AHA recommends limiting screen time—how MEND helps children cut back and move more

Children are spending increasing amounts of time in front of screens and this may be linked to obesity.

A recent scientific statement by the American Heart Association (AHA) reviewed the relationship of inactivity with obesity and heart health in youth. It found that the adverse effects of sedentary behavior are mostly related to screen time and obesity and not so much to heart health risk.

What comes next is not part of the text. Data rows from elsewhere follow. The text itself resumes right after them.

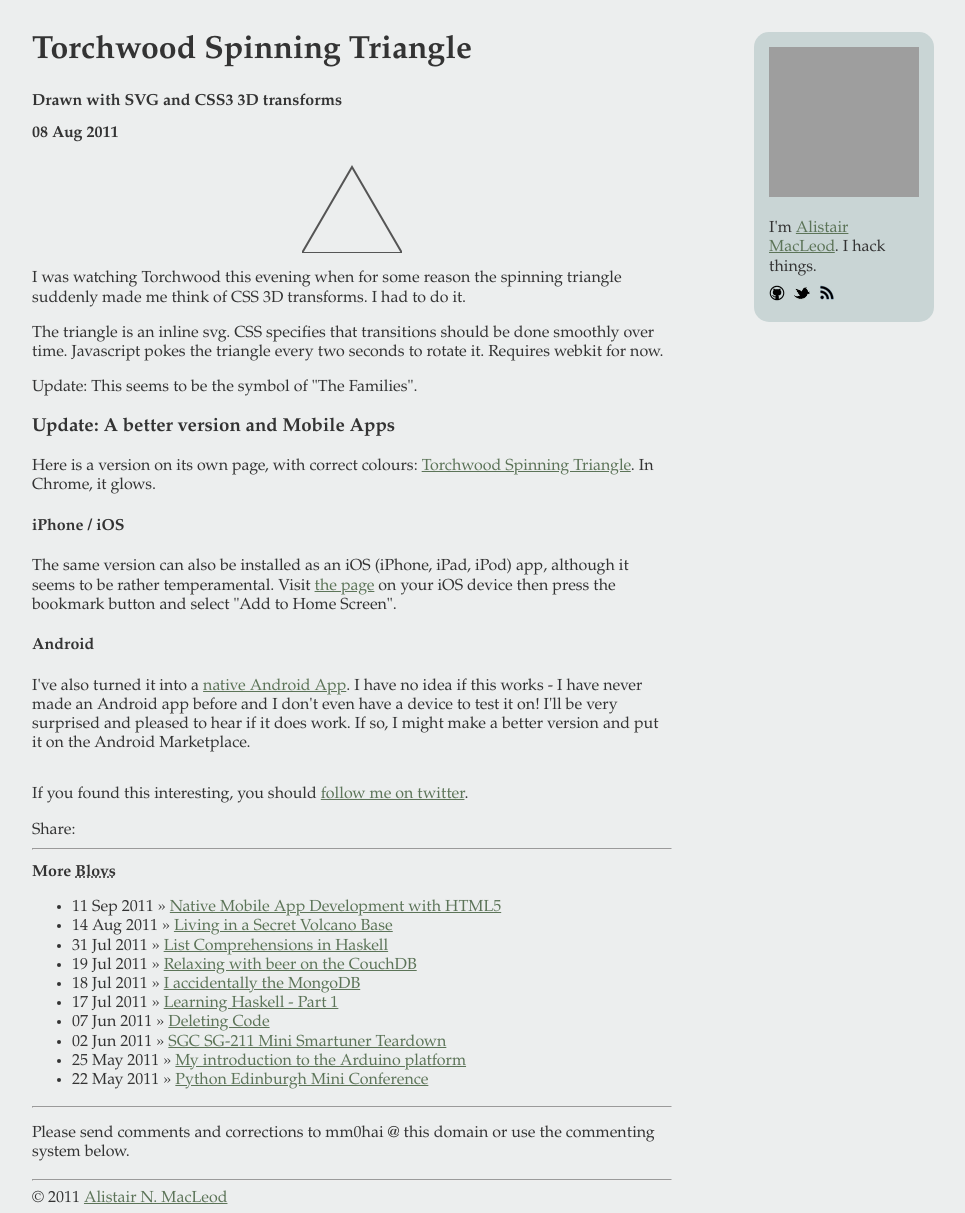
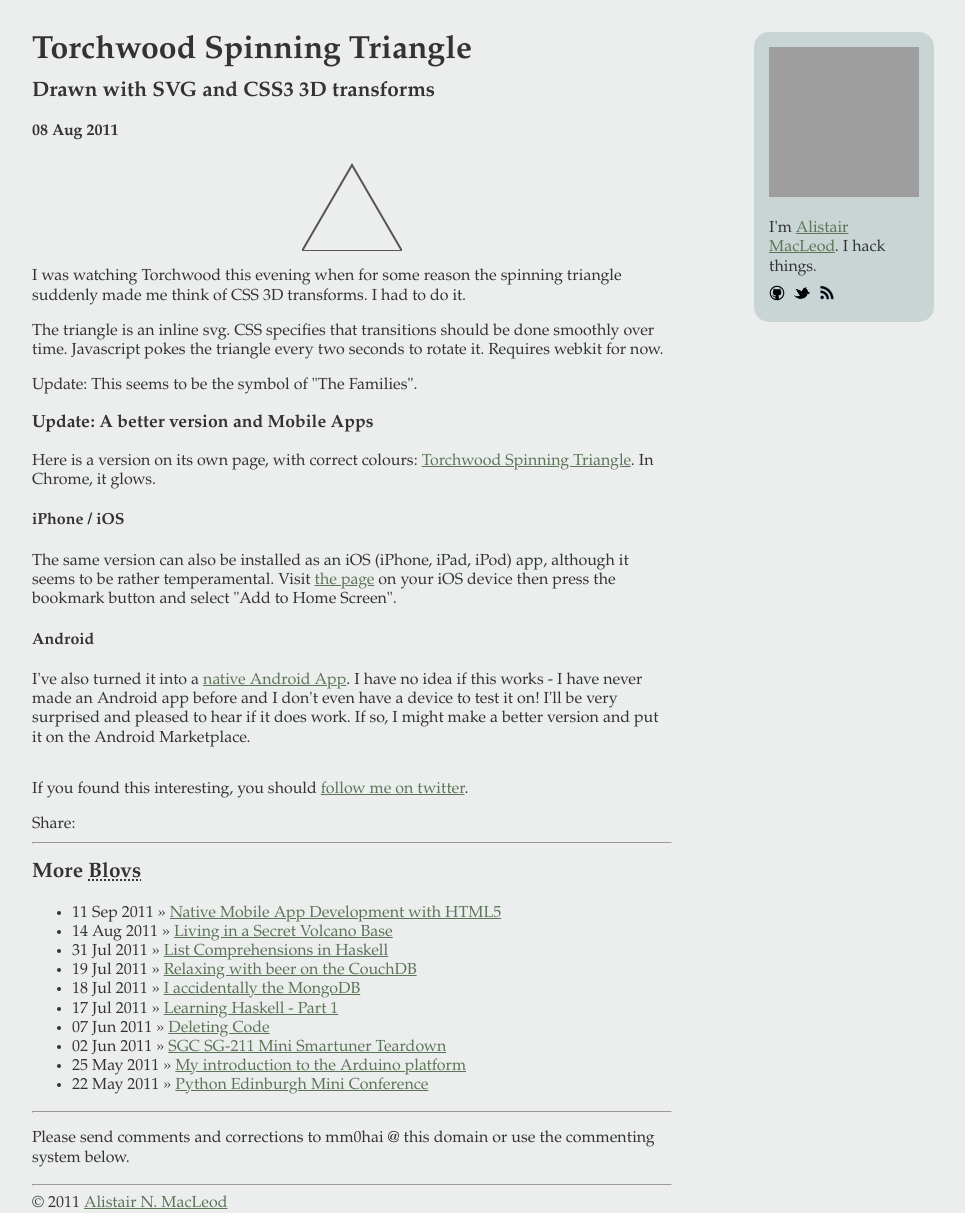
Before and after one commit to anm/anm.github.com, a Jekyll site: the page built from blog/_posts/2011-08-08-Torchwood-Triangle-with-CSS-3D-Transforms.html, in a window 1280 px wide. Shown: the whole page, without its empty margins (32-997 px from the left). Built offline with Jekyll 4.4.1, drawn with Linux system fonts in a browser that asks for light colours; nearby versions of some CDN libraries; Markdown is read by kramdown in place of the engine named in the settings; comment, search, counter and statistics services are not loaded; a style sheet for code colours, icons or effects is not loaded; grey boxes are pictures that could not be loaded.

Commit message:
Tweaking heading sizes.

```diff
--- a/_layouts/post.html
+++ b/_layouts/post.html
@@ -4,7 +4,7 @@ layout: default
 
 <div id="title">
   <h1>{{ page.title }}</h1>
-  <h2>{{page.subtitle}}</h2>
+  <h2 class="subtitle">{{page.subtitle}}</h2>
   <span class="byline">{{ page.date | date_to_string}}</span>
 </div>
 
--- a/css/blog.css
+++ b/css/blog.css
@@ -9,6 +9,24 @@ body {
 
 h1 {
     margin-top: 0;
+    margin-bottom: 0.3em;
+    font-size: 200%;
+}
+
+h2 {
+    font-size: 130%;
+}
+
+.subtitle {
+    margin-top: 0;
+}
+
+h3 {
+    font-size: 110%;
+}
+
+.byline {
+    font-weight: bold;
 }
 
 /* Start Layout */
@@ -43,10 +61,6 @@ h1 {
 
 /* End Layout */
 
-h2 {
-    font-size: medium;
-}
-
 #sidebar p {
     margin-bottom: 0;
 }
@@ -62,10 +76,6 @@ h2 {
 
 #icons img {
     margin-right: 5px;
-}
-
-.byline {
-    font-weight: bold;
 }
 
 a {
```
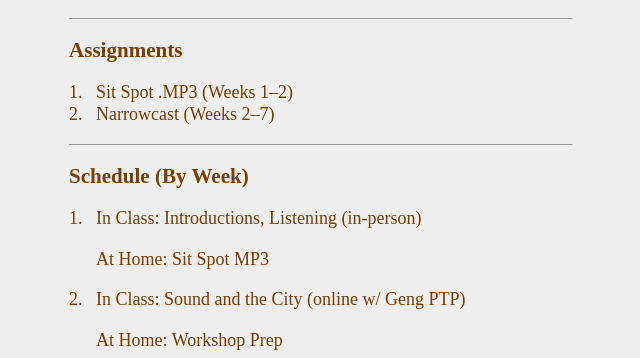
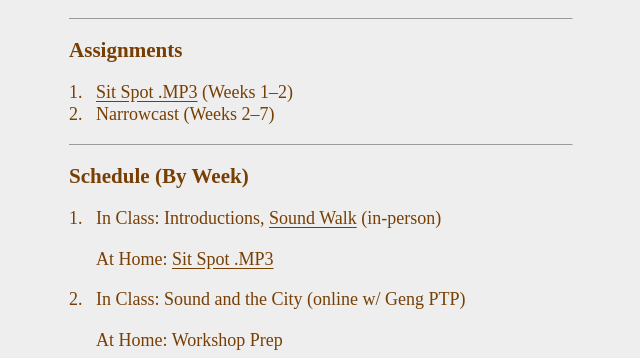
Before and after one commit to bryantwells/rr25, a Jekyll site: the page built from _pages/syllabus.md, in a window 1280 px wide. Shown: the part 1154-1512 px from the top of the page, without its empty margins (319-959 px from the left). Built offline with Jekyll 4.4.1, drawn with Linux system fonts in a browser that asks for light colours.

Commit message:
Update syllabus.md

```diff
--- a/_pages/syllabus.md
+++ b/_pages/syllabus.md
@@ -36,7 +36,7 @@ Students will build their own transmitters, capable of transmitting within a ~1
 
 ### Assignments
 
-1. Sit Spot .MP3 (Weeks 1–2)
+1. [Sit Spot .MP3](https://rr25.daemon.earth/sit-spot.html) (Weeks 1–2)
 2. Narrowcast (Weeks 2–7)
 
 <page-break></page-break>
@@ -44,9 +44,9 @@ Students will build their own transmitters, capable of transmitting within a ~1
 
 ### Schedule (By Week)
 
-1. In Class: Introductions, Listening (in-person)
+1. In Class: Introductions, [Sound Walk](https://rr25.daemon.earth/sound-walk.html) (in-person)
 
-    At Home: Sit Spot MP3
+    At Home: [Sit Spot .MP3](https://rr25.daemon.earth/sit-spot.html)
 
 2.  In Class: Sound and the City (online w/ Geng PTP)
 
```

A study found that in 2009, children and teens ages 8 to 18 years spent over seven hours a day on a screen, which included watching TV, using a computer or smartphone, or playing video games. Although traditional TV watching has decreased in the past 10 years, the use of other screen-based devices for viewing TV or other content has risen, leading to an overall increase in recreational screen time, particularly among teens.

Although there are inconsistencies among studies on the impact of sedentary behavior on weight and insufficient evidence to identify the amount of time on specific screen devices that may increase health risk, available evidence suggests it is a good idea to limit screen-based activities.

The AHA offers some ideas to help reduce screen time and other sedentary behaviors:

  • Make the bedroom and eating areas free from TV and screen devices. Having these devices in the bedroom can disrupt sleep, and poor quality sleep is linked to obesity.
  • Encourage children to play outdoors and engage in device-free social interactions with family and friends.
  • Devise and enforce age-appropriate screen time rules for children, and role model healthy screen-time behaviors.

The MEND program supports the AHA suggestions. Like many organizations, MEND recommends no more than two hours of recreational screen time per day. MEND offers these tips to help move kids away from the screen:

  • Help your children create a fun indoor and outdoor activity list as an alternative to watching TV. This can include active play such as hopscotch, jumping rope and skateboarding.
  • Have a “boredom-busters” box that your children can access at any time. Include sports and activity equipment that they like to use and are on their activity list, such as jump ropes, balls and racquets.
  • Plan time with your children so you can play games with them. Some ideas:
    • Create a family obstacle course using household items such as balls, boxes and baskets. Let the children decide what they need to do, such as crawl through an open box, throw a ball into an empty basket or garbage can.
    • Do a scavenger hunt. Have one person hide some household items indoors or around the outside of your home, then have the others search for the items.
    • Play outdoor games with the family, such as an egg and spoon race or a potato sack race using burlap bags or large garbage bags to cross the finish line.